Author: H. G. Wells
Genre: Fiction, classics, science fiction
Where I got the book: I purchased this book through Bokkilden.
My rating: ★★★☆☆
Summary: The first Martians land in Woking, Surrey, arriving in large artificial cylinders. A curious group of spectators approach them with a white flag but shockingly, they are incinerated by a Heat-Ray. The Martians then begin to assemble their Fighting Machines; massive three-legged machines that make them near invincible. The humans are powerless and can only attempt to escape alive as the newcomers cause boundless destruction. But, there is one crucial factor the Martians did not consider.
“For a time I believed that mankind had been swept out of existence, and that I stood there alone, the last man left alive.”
– The War of the Worlds, H. G. Wells

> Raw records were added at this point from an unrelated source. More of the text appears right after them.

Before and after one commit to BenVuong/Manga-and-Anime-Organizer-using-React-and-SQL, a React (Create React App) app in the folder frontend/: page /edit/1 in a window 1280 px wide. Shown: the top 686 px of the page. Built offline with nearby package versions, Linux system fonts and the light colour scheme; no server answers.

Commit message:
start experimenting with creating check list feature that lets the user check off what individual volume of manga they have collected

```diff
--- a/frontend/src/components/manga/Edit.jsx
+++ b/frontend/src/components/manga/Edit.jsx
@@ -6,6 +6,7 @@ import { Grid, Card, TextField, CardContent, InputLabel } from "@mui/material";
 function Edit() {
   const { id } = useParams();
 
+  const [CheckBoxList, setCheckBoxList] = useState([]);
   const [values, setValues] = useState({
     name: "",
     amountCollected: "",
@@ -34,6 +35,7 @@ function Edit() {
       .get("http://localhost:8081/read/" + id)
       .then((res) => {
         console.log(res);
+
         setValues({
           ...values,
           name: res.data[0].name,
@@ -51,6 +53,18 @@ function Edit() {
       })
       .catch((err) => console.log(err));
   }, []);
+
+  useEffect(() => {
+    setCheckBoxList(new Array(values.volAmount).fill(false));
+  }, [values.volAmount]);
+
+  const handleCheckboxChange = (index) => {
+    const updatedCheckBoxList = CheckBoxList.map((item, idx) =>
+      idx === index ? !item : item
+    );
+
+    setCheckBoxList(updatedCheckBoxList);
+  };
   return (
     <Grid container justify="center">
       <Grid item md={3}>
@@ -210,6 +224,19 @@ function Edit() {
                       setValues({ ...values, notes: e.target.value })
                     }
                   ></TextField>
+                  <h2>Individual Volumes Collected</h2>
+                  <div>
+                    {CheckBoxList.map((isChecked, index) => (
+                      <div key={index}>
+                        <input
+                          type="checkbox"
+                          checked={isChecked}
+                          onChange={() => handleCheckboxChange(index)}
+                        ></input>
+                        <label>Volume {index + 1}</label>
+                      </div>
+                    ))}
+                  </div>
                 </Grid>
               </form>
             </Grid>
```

H. G. Wells’ “The War of the Worlds” was first serialized in 1897 and is considered one of the earliest science fiction stories ever written. It has inspired many adaptations through the years and even influenced the work of several scientists.

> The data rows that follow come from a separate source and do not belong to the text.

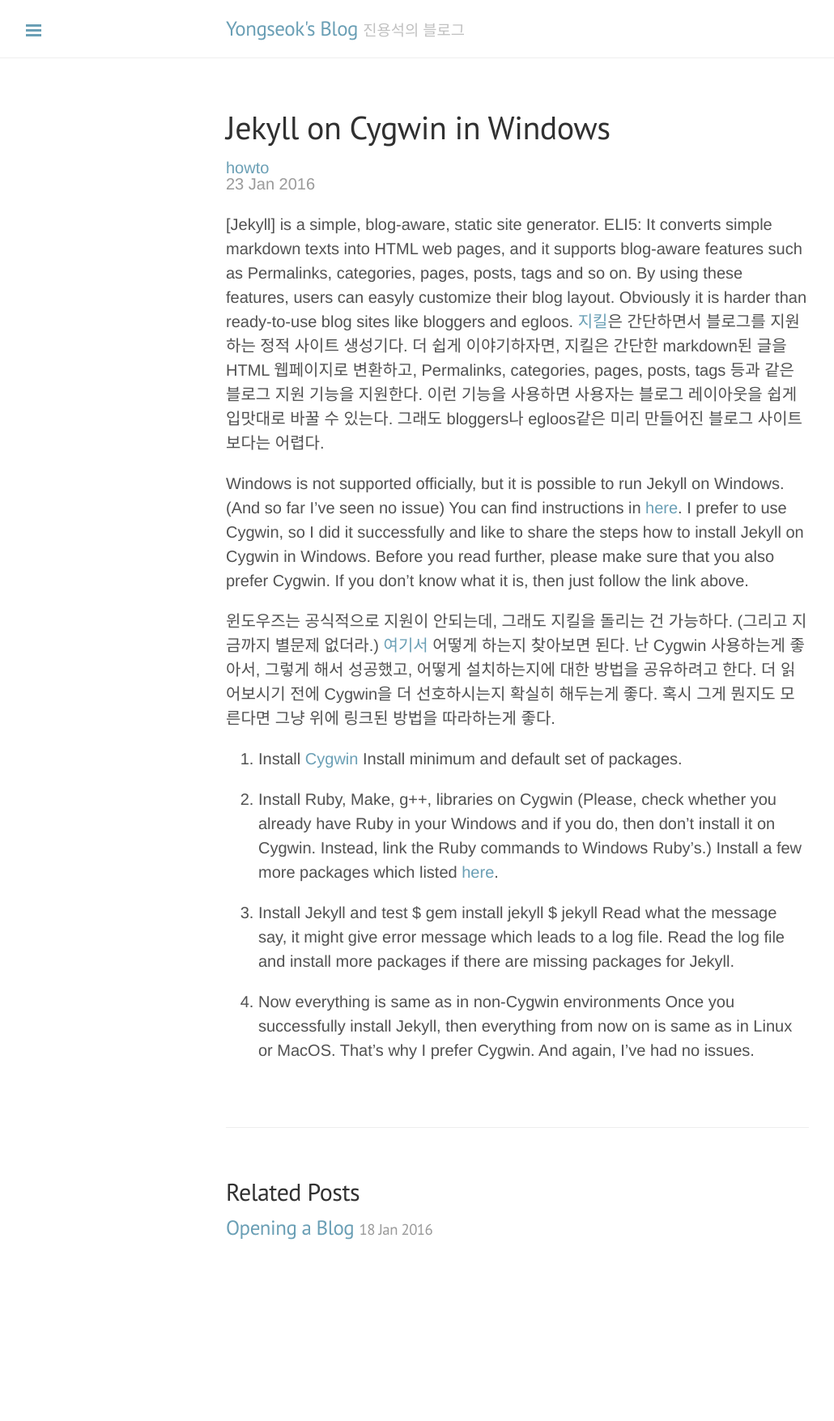
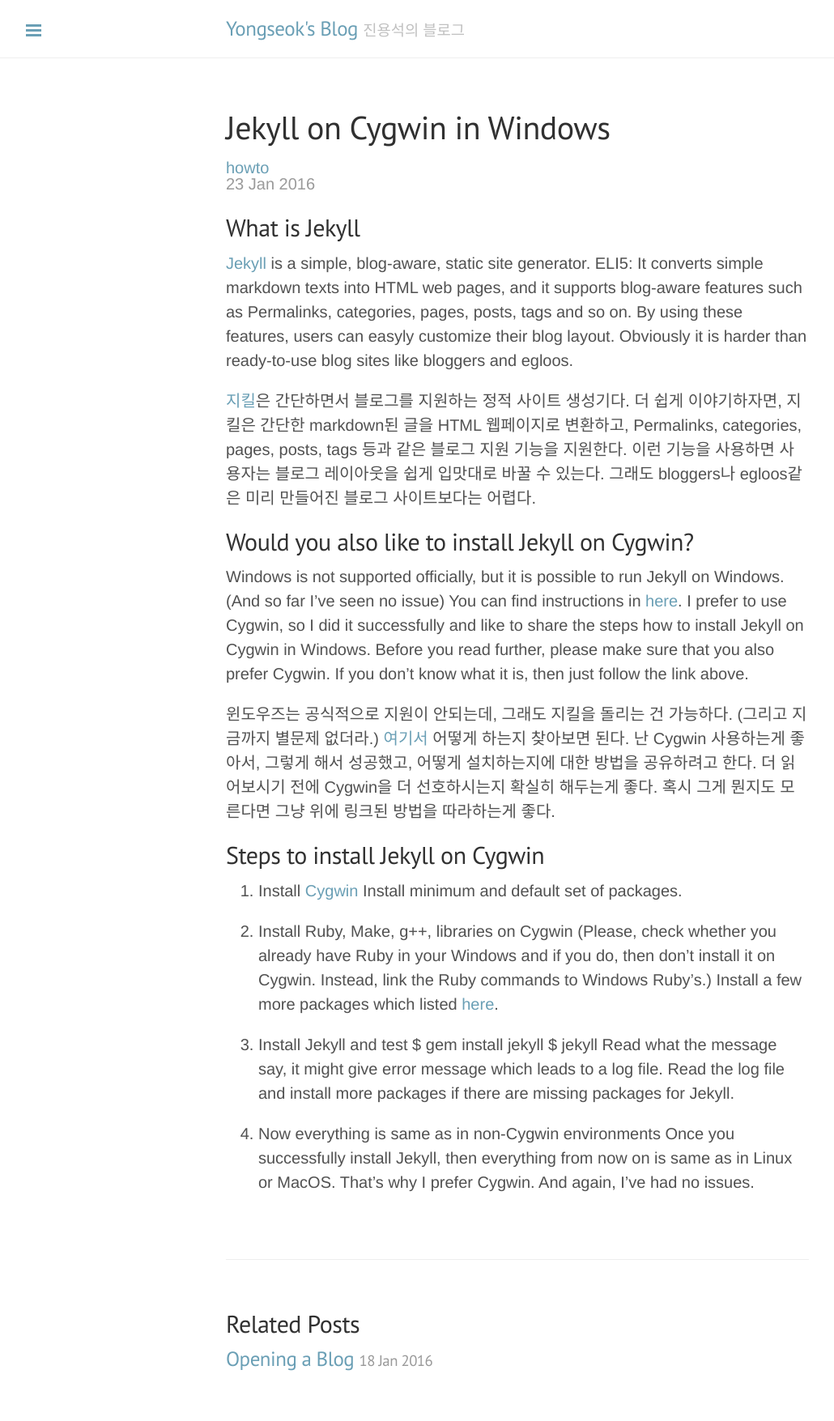
Before and after one commit to ysjin/old-blog, a Jekyll site: the page built from _posts/2016-01-23-jekyll-on-cygwin-windows.md, in a window 1280 px wide. Shown: the whole page at 81% size, without its empty margins (1-1031 px from the left). Built offline with Jekyll 4.4.1, drawn with Linux system fonts in a browser that asks for light colours; Markdown is read by kramdown in place of the engine named in the settings; comment, search, counter and statistics services are not loaded; before the commit the page ends 1592 px from its top, so only the background shows below that.

Commit message:
Update 2016-01-23-jekyll-on-cygwin-windows.md

```diff
--- a/_posts/2016-01-23-jekyll-on-cygwin-windows.md
+++ b/_posts/2016-01-23-jekyll-on-cygwin-windows.md
@@ -6,11 +6,14 @@ published: true
 comments: true
 ---
 
-[Jekyll] is a simple, blog-aware, static site generator.
+## What is Jekyll
+[Jekyll](https://jekyllrb.com/) is a simple, blog-aware, static site generator.
 ELI5: It converts simple markdown texts into HTML web pages, and it supports blog-aware features such as Permalinks, categories, pages, posts, tags and so on. By using these features, users can easyly customize their blog layout. Obviously it is harder than ready-to-use blog sites like bloggers and egloos.
+
 [지킬](https://jekyllrb.com/)은 간단하면서 블로그를 지원하는 정적 사이트 생성기다.
 더 쉽게 이야기하자면, 지킬은 간단한 markdown된 글을 HTML 웹페이지로 변환하고, Permalinks, categories, pages, posts, tags 등과 같은 블로그 지원 기능을 지원한다. 이런 기능을 사용하면 사용자는 블로그 레이아웃을 쉽게 입맛대로 바꿀 수 있는다. 그래도 bloggers나 egloos같은 미리 만들어진 블로그 사이트보다는 어렵다.
 
+## Would you also like to install Jekyll on Cygwin?
 Windows is not supported officially, but it is possible to run Jekyll on Windows. (And so far I've seen no issue)
 You can find instructions in [here](http://jekyll-windows.juthilo.com/).
 I prefer to use Cygwin, so I did it successfully and like to share the steps how to install Jekyll on Cygwin in Windows.
@@ -21,6 +24,7 @@ Before you read further, please make sure that you also prefer Cygwin. If you do
 난 Cygwin 사용하는게 좋아서, 그렇게 해서 성공했고, 어떻게 설치하는지에 대한 방법을 공유하려고 한다.
 더 읽어보시기 전에 Cygwin을 더 선호하시는지 확실히 해두는게 좋다. 혹시 그게 뭔지도 모른다면 그냥 위에 링크된 방법을 따라하는게 좋다.
 
+## Steps to install Jekyll on Cygwin
 1. Install [Cygwin](http://cygwin.org/)
 Install minimum and default set of packages.
 
```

I think this can just as much be seen as a book on human nature as a book about Martians invading Earth. It is a depiction of humanity’s struggle to survive while facing a power that is much greater and stronger. However, at the same time Wells points out that mankind have also been savage, ruthless, and greedy in their ways throughout history, and therefore we’re not really in any position to harshly judge or blame the Martians for what they have done. Also, if we think we are superior to other animals, then the Martians must think they are superior to us much in the same way. These are some points that I found interesting, introspective, and valid. It also fits as a social commentary on the British Empire, which is one of the common interpretations of this novel.
However, I honestly have to say that I found the majority of this story to be plodding along. A Martian invasion is definitely an exciting and promising premise, and when we consider the time period it was written in (1895-1897) it’s absolutely very forward-thinking, thorough, and innovative. However, I think there’s very little characterization to speak of here. Sure, there are some philosophical and interesting passages that depicts different aspects of human behavior, but the characters themselves remained very flat and distant for me. The language is rich and quite beautiful but mostly descriptive, and most of the time everything is described from a distance – people in various situations, the Martians themselves, the Martian instruments, and the surrounding environment. The narrator just happens to be in the middle of the chaos (and conveniently enough he is extremely lucky on several occasions), but he is also in a way removed from everything as he is literally telling us his story after the actual event. This type of narration therefore falls into a certain pattern that is basically just a retelling of what happened. It has a “and then, and then, and then” quality to it that I personally don’t find engaging enough. If this book had been any longer I would have thought it very tedious to read.
I’m also not sure what I truly think about the ending. On one hand it is clever and actually very plausible, and I kind of did like this way of “solving” the problem as it was somewhat unexpected. On the other hand however it also felt a bit too easy and anti-climactic. I admit I was left thinking “that’s it?” after I was done reading, so I have mixed feelings about it.
Overall I’m glad I finally got to read this famous classic and I do appreciate how ahead of its time and inventive it is. This writing style and type of narration just isn’t my kind of thing, and in the long run the book simply failed to properly engage me.